- **PROBLEM TO SOLVE**:
Output each line of the listing that follows, with every character kept as it is.

- **MATERIAL FOR THE TASK**:

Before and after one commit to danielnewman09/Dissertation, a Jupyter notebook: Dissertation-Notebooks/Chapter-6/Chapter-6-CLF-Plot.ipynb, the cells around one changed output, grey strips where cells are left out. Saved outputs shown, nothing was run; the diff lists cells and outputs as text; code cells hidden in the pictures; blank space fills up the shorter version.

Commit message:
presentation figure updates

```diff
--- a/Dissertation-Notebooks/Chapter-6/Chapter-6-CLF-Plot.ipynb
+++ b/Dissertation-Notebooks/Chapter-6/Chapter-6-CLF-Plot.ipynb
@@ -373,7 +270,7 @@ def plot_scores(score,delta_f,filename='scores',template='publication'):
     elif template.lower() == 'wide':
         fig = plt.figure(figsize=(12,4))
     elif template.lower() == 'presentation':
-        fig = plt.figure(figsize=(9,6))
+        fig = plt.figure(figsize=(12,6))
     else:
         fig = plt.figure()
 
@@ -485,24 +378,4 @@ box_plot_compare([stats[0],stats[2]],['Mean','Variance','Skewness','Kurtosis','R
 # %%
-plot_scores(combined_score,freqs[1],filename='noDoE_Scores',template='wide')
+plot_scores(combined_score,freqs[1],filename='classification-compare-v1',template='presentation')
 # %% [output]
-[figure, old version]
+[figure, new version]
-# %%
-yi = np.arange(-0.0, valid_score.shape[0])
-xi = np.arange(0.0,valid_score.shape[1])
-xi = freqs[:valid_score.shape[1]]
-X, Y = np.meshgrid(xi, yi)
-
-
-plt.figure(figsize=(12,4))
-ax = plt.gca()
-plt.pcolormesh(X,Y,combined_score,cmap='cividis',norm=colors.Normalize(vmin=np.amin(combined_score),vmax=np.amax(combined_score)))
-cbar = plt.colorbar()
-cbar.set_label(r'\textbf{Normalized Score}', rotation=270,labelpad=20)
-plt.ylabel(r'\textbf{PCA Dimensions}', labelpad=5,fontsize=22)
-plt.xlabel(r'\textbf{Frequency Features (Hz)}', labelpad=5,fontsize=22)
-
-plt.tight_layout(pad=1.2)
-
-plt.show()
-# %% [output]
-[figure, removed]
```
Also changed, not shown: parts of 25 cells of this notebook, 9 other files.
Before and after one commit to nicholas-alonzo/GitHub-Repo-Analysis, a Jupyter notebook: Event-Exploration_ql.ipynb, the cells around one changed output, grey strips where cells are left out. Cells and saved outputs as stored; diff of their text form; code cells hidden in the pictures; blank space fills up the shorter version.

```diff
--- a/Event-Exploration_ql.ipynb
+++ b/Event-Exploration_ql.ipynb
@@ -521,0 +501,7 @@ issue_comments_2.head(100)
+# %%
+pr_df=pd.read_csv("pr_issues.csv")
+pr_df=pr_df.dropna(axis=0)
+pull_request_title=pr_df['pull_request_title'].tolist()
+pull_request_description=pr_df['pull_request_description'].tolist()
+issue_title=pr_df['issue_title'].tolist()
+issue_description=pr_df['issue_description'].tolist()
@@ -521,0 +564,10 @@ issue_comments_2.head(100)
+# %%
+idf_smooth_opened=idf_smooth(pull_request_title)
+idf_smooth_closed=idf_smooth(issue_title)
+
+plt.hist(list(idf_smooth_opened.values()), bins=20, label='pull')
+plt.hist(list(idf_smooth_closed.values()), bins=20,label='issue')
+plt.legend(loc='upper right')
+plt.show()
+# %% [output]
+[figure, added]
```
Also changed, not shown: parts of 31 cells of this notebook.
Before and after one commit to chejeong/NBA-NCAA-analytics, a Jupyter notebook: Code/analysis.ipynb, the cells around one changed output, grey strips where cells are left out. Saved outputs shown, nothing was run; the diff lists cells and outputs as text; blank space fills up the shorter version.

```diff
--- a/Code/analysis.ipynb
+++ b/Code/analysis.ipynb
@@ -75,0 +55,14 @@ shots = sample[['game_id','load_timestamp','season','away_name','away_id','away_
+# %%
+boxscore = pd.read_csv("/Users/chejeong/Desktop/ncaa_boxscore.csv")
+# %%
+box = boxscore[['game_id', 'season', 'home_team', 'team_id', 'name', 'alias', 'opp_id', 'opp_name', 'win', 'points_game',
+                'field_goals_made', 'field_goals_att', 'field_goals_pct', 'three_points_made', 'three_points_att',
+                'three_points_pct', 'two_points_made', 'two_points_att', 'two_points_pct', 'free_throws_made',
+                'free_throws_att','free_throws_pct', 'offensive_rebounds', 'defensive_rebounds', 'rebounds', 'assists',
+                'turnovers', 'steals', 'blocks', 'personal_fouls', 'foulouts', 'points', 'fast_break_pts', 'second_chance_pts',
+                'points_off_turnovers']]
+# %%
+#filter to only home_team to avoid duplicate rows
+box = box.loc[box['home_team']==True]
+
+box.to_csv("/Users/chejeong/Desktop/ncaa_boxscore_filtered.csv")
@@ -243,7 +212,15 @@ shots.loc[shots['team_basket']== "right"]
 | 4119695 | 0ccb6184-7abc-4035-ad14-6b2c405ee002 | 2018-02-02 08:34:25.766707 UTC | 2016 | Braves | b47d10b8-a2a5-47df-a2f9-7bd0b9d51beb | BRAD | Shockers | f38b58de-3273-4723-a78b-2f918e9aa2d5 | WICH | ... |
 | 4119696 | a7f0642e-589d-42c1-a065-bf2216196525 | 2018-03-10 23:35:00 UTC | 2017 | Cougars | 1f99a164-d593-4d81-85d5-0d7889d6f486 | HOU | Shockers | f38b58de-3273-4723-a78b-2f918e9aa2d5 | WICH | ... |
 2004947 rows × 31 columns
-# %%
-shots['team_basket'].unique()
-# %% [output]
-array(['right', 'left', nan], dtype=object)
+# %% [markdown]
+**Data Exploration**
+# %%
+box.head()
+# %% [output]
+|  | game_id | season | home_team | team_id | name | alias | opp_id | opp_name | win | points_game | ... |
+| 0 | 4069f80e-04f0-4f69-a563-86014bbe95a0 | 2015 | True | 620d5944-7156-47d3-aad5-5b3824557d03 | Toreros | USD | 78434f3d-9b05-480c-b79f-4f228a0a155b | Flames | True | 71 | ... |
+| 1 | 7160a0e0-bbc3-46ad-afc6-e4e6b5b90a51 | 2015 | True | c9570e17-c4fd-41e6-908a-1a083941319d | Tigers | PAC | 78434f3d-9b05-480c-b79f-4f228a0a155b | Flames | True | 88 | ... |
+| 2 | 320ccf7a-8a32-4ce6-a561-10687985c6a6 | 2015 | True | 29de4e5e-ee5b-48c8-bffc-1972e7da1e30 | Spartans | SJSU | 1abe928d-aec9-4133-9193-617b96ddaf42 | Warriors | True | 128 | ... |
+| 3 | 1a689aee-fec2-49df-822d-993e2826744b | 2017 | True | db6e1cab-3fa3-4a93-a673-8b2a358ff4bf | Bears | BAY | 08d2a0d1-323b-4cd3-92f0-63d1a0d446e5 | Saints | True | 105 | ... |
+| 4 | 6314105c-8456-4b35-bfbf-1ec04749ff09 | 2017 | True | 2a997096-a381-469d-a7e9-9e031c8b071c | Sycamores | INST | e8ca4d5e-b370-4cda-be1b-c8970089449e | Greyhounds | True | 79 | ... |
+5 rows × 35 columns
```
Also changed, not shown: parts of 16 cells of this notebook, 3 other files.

- **EXPECTED ANSWER**:
Before and after one commit to danielnewman09/Dissertation, a Jupyter notebook: Dissertation-Notebooks/Chapter-6/Chapter-6-CLF-Plot.ipynb, the cells around one changed output, grey strips where cells are left out. Saved outputs shown, nothing was run; the diff lists cells and outputs as text; code cells hidden in the pictures; blank space fills up the shorter version.

Commit message:
presentation figure updates

```diff
--- a/Dissertation-Notebooks/Chapter-6/Chapter-6-CLF-Plot.ipynb
+++ b/Dissertation-Notebooks/Chapter-6/Chapter-6-CLF-Plot.ipynb
@@ -373,7 +270,7 @@ def plot_scores(score,delta_f,filename='scores',template='publication'):
     elif template.lower() == 'wide':
         fig = plt.figure(figsize=(12,4))
     elif template.lower() == 'presentation':
-        fig = plt.figure(figsize=(9,6))
+        fig = plt.figure(figsize=(12,6))
     else:
         fig = plt.figure()
 
@@ -485,24 +378,4 @@ box_plot_compare([stats[0],stats[2]],['Mean','Variance','Skewness','Kurtosis','R
 # %%
-plot_scores(combined_score,freqs[1],filename='noDoE_Scores',template='wide')
+plot_scores(combined_score,freqs[1],filename='classification-compare-v1',template='presentation')
 # %% [output]
-[figure, old version]
+[figure, new version]
-# %%
-yi = np.arange(-0.0, valid_score.shape[0])
-xi = np.arange(0.0,valid_score.shape[1])
-xi = freqs[:valid_score.shape[1]]
-X, Y = np.meshgrid(xi, yi)
-
-
-plt.figure(figsize=(12,4))
-ax = plt.gca()
-plt.pcolormesh(X,Y,combined_score,cmap='cividis',norm=colors.Normalize(vmin=np.amin(combined_score),vmax=np.amax(combined_score)))
-cbar = plt.colorbar()
-cbar.set_label(r'\textbf{Normalized Score}', rotation=270,labelpad=20)
-plt.ylabel(r'\textbf{PCA Dimensions}', labelpad=5,fontsize=22)
-plt.xlabel(r'\textbf{Frequency Features (Hz)}', labelpad=5,fontsize=22)
-
-plt.tight_layout(pad=1.2)
-
-plt.show()
-# %% [output]
-[figure, removed]
```
Also changed, not shown: parts of 25 cells of this notebook, 9 other files.
Before and after one commit to nicholas-alonzo/GitHub-Repo-Analysis, a Jupyter notebook: Event-Exploration_ql.ipynb, the cells around one changed output, grey strips where cells are left out. Cells and saved outputs as stored; diff of their text form; code cells hidden in the pictures; blank space fills up the shorter version.

```diff
--- a/Event-Exploration_ql.ipynb
+++ b/Event-Exploration_ql.ipynb
@@ -521,0 +501,7 @@ issue_comments_2.head(100)
+# %%
+pr_df=pd.read_csv("pr_issues.csv")
+pr_df=pr_df.dropna(axis=0)
+pull_request_title=pr_df['pull_request_title'].tolist()
+pull_request_description=pr_df['pull_request_description'].tolist()
+issue_title=pr_df['issue_title'].tolist()
+issue_description=pr_df['issue_description'].tolist()
@@ -521,0 +564,10 @@ issue_comments_2.head(100)
+# %%
+idf_smooth_opened=idf_smooth(pull_request_title)
+idf_smooth_closed=idf_smooth(issue_title)
+
+plt.hist(list(idf_smooth_opened.values()), bins=20, label='pull')
+plt.hist(list(idf_smooth_closed.values()), bins=20,label='issue')
+plt.legend(loc='upper right')
+plt.show()
+# %% [output]
+[figure, added]
```
Also changed, not shown: parts of 31 cells of this notebook.
Before and after one commit to chejeong/NBA-NCAA-analytics, a Jupyter notebook: Code/analysis.ipynb, the cells around one changed output, grey strips where cells are left out. Saved outputs shown, nothing was run; the diff lists cells and outputs as text; blank space fills up the shorter version.

```diff
--- a/Code/analysis.ipynb
+++ b/Code/analysis.ipynb
@@ -75,0 +55,14 @@ shots = sample[['game_id','load_timestamp','season','away_name','away_id','away_
+# %%
+boxscore = pd.read_csv("/Users/chejeong/Desktop/ncaa_boxscore.csv")
+# %%
+box = boxscore[['game_id', 'season', 'home_team', 'team_id', 'name', 'alias', 'opp_id', 'opp_name', 'win', 'points_game',
+                'field_goals_made', 'field_goals_att', 'field_goals_pct', 'three_points_made', 'three_points_att',
+                'three_points_pct', 'two_points_made', 'two_points_att', 'two_points_pct', 'free_throws_made',
+                'free_throws_att','free_throws_pct', 'offensive_rebounds', 'defensive_rebounds', 'rebounds', 'assists',
+                'turnovers', 'steals', 'blocks', 'personal_fouls', 'foulouts', 'points', 'fast_break_pts', 'second_chance_pts',
+                'points_off_turnovers']]
+# %%
+#filter to only home_team to avoid duplicate rows
+box = box.loc[box['home_team']==True]
+
+box.to_csv("/Users/chejeong/Desktop/ncaa_boxscore_filtered.csv")
@@ -243,7 +212,15 @@ shots.loc[shots['team_basket']== "right"]
 | 4119695 | 0ccb6184-7abc-4035-ad14-6b2c405ee002 | 2018-02-02 08:34:25.766707 UTC | 2016 | Braves | b47d10b8-a2a5-47df-a2f9-7bd0b9d51beb | BRAD | Shockers | f38b58de-3273-4723-a78b-2f918e9aa2d5 | WICH | ... |
 | 4119696 | a7f0642e-589d-42c1-a065-bf2216196525 | 2018-03-10 23:35:00 UTC | 2017 | Cougars | 1f99a164-d593-4d81-85d5-0d7889d6f486 | HOU | Shockers | f38b58de-3273-4723-a78b-2f918e9aa2d5 | WICH | ... |
 2004947 rows × 31 columns
-# %%
-shots['team_basket'].unique()
-# %% [output]
-array(['right', 'left', nan], dtype=object)
+# %% [markdown]
+**Data Exploration**
+# %%
+box.head()
+# %% [output]
+|  | game_id | season | home_team | team_id | name | alias | opp_id | opp_name | win | points_game | ... |
+| 0 | 4069f80e-04f0-4f69-a563-86014bbe95a0 | 2015 | True | 620d5944-7156-47d3-aad5-5b3824557d03 | Toreros | USD | 78434f3d-9b05-480c-b79f-4f228a0a155b | Flames | True | 71 | ... |
+| 1 | 7160a0e0-bbc3-46ad-afc6-e4e6b5b90a51 | 2015 | True | c9570e17-c4fd-41e6-908a-1a083941319d | Tigers | PAC | 78434f3d-9b05-480c-b79f-4f228a0a155b | Flames | True | 88 | ... |
+| 2 | 320ccf7a-8a32-4ce6-a561-10687985c6a6 | 2015 | True | 29de4e5e-ee5b-48c8-bffc-1972e7da1e30 | Spartans | SJSU | 1abe928d-aec9-4133-9193-617b96ddaf42 | Warriors | True | 128 | ... |
+| 3 | 1a689aee-fec2-49df-822d-993e2826744b | 2017 | True | db6e1cab-3fa3-4a93-a673-8b2a358ff4bf | Bears | BAY | 08d2a0d1-323b-4cd3-92f0-63d1a0d446e5 | Saints | True | 105 | ... |
+| 4 | 6314105c-8456-4b35-bfbf-1ec04749ff09 | 2017 | True | 2a997096-a381-469d-a7e9-9e031c8b071c | Sycamores | INST | e8ca4d5e-b370-4cda-be1b-c8970089449e | Greyhounds | True | 79 | ... |
+5 rows × 35 columns
```
Also changed, not shown: parts of 16 cells of this notebook, 3 other files.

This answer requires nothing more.